▸ **Structured diff data**
--- START ---
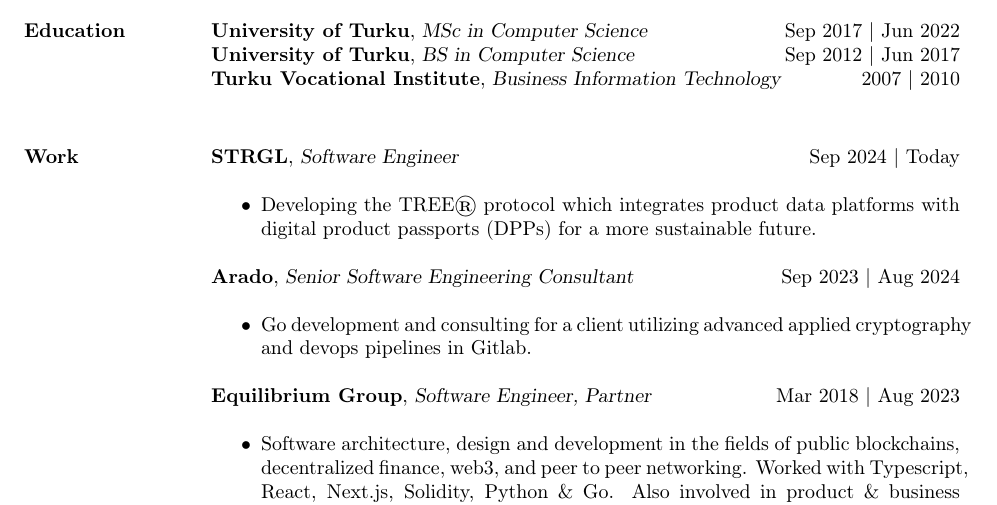
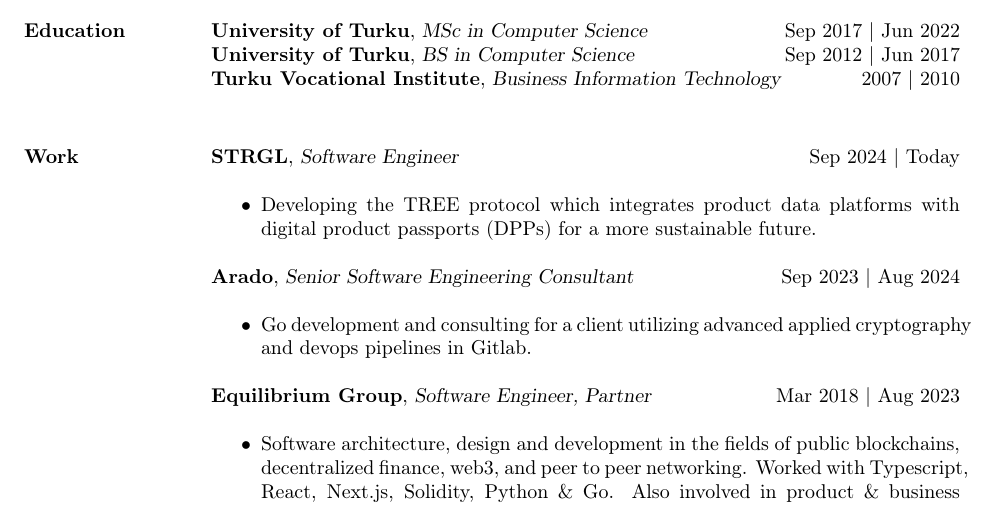
Before and after one commit to JaniAnttonen/app-router-portfolio, a LaTeX CV (app/components/sections/cv/resume.tex): part of the page, cut so that both start at the same text. Compiled offline with pdfLaTeX.

Commit message:
Update resume.tex

```diff
--- a/app/components/sections/cv/resume.tex
+++ b/app/components/sections/cv/resume.tex
@@ -24,7 +24,7 @@
 	\section{Work}
 	\textbf{STRGL}, {\sl Software Engineer}\hfill Sep 2024 | Today\\
 	\begin{itemize} \itemsep 3pt
-	\item Developing the TREE® protocol which integrates product data platforms with digital product passports (DPPs) for a more sustainable future.
+	\item Developing the TREE protocol which integrates product data platforms with digital product passports (DPPs) for a more sustainable future.
 	\end{itemize}
 
 	\textbf{Arado}, {\sl Senior Software Engineering Consultant}\hfill Sep 2023 | Aug 2024\\
```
--- END ---
▸ **GOAL OF THE EXERCISE**
Which lines of the records above contain the word "resume"? Show each of them.

▸ **SOLUTION TO THIS PROBLEM**
Before and after one commit to JaniAnttonen/app-router-portfolio, a LaTeX CV (app/components/sections/cv/resume.tex): part of the page, cut so that both start at the same text. Compiled offline with pdfLaTeX.
Update resume.tex
--- a/app/components/sections/cv/resume.tex
+++ b/app/components/sections/cv/resume.tex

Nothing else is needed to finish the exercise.